The Wellcome Trust announced today that it has chosen two projects that are taking "pioneering" action to combat AMR to present their work at the upcoming Call to Action conference in Ghana on Nov 18-19.
One of the projects is based in Bangladesh and involves a community dialogues approach to helping prevent the growth of AMR. Led by the University of Leeds in collaboration with the Malaria Consortium and ARK Foundation, the project trains volunteers to facilitate dialogues with community members about the rational use of antibiotics. From April 2018 through July 2018, volunteers hosted more than 200 meetings in the Comilla district of Bangladesh.
The other project is Superheroes Against Superbugs, a program that teaches schoolchildren in India about bacteria, antibiotics, and resistance and encourages them to create a dialogue about AMR through comic books, short animated films, and other creative concepts.
The two initiatives will be highlighted on day one of the Call to Action conference, which will bring together health officials from national governments and agencies and representatives from the private and philanthropic sectors to address the most critical gaps in tackling the development and spread of drug-resistant infections. The conference is being co-hosted by Wellcome Trust, the United Nations Foundation, and the governments of Ghana and Thailand.
Nov 7 Wellcome Trust news release
Nationwide survey in Japan finds deep misconceptions about antibiotics
A nationwide survey in Japan has found that misconceptions about antimicrobials and antimicrobial resistance (AMR) abound, and many have taken antimicrobials inappropriately, with almost half having obtained antibiotics for the common cold, according to a study in PLOS One.
Researchers conducted the online survey in March 2017 and collected data from 3,390 participants. Questions focused on antibiotic use, knowledge about the drugs and AMR, sources of antibiotic information, and behavior and perception of antibiotics during visits with healthcare providers.
Almost half (46.2%) of the respondents had taken antibiotics, 45.5% of them for the common cold, which doesn't require antibiotics. The study also found that 11.7% of participants stored antibiotics at home and 23.6% said they had stopped or adjusted antibiotic doses by themselves; 1.9% of respondents had taken leftover antibiotics.
Regarding antibiotic and AMR knowledge, only 21.9% knew that antibiotics could not kill viruses, which compares with 43% in Europe, the authors said. In addition, only 24.6% of Japanese knew antibiotics were not effective against colds and influenza. Although 67.5% of participants knew that antibiotics would not work in the future unless used properly, only about 20% of them knew what kind of diseases or pathogens they target.
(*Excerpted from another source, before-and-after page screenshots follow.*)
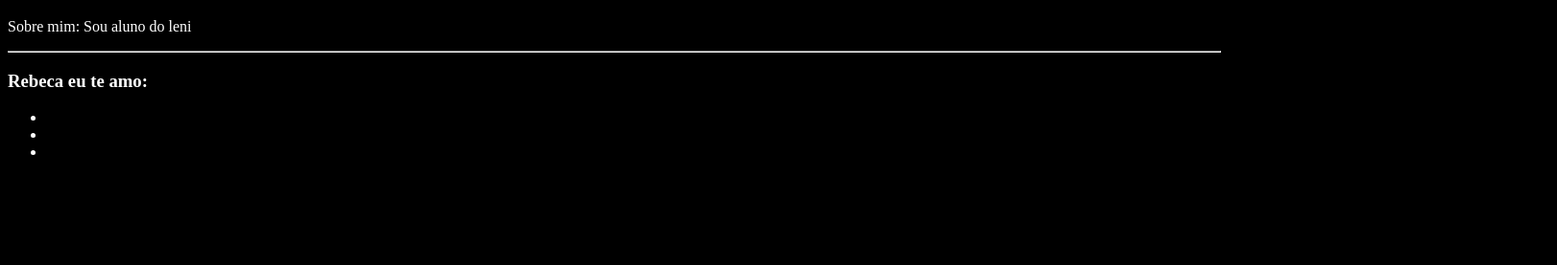
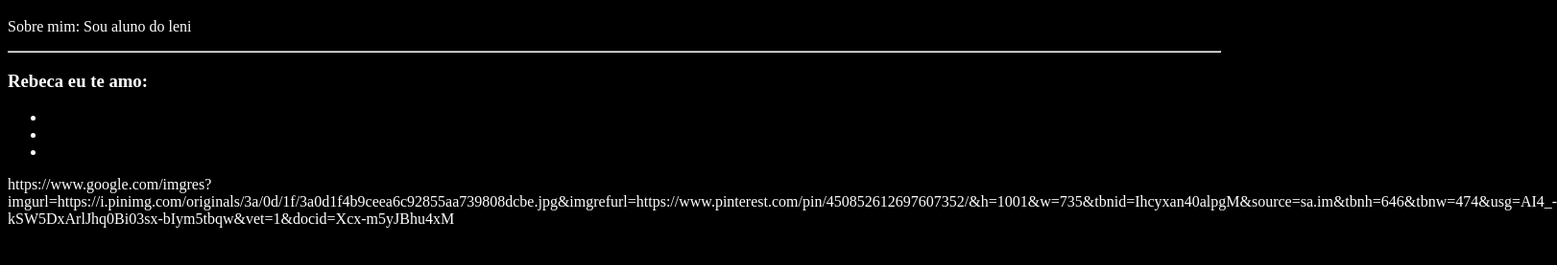
Before and after one commit to Guilherme-Rebeca/1A-eletro-2026, a plain HTML site: page index.html in a window 1280 px wide. Shown: the part 61-338 px from the top of the page at 96% size, 1622 px wide, since content can reach past the window. Drawn offline with Linux system fonts and the light colour scheme.

```diff
--- a/index.html
+++ b/index.html
@@ -15,6 +15,6 @@
         <li></li>
         <li></li>
       </ul>
-
+      https://www.google.com/imgres?imgurl=https://i.pinimg.com/originals/3a/0d/1f/3a0d1f4b9ceea6c92855aa739808dcbe.jpg&imgrefurl=https://www.pinterest.com/pin/450852612697607352/&h=1001&w=735&tbnid=Ihcyxan40alpgM&source=sa.im&tbnh=646&tbnw=474&usg=AI4_-kSW5DxArlJhq0Bi03sx-bIym5tbqw&vet=1&docid=Xcx-m5yJBhu4xM
   </body>
 </html>
```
Only 7.1% answered all four questions about antibiotics correctly.
During medical visits, 10.2% asked for antibiotic prescriptions from their physicians, and 30.2% believed that physicians who prescribed the drugs for the common cold were good.
The authors conclude, "Although information about antibiotics and AMR has not been adequately shared to the Japanese public, the majority of them who did have the correct information reported their wish for changes to improve the behaviour of people with regards to use of antibiotics."
Nov 5 PLOS One study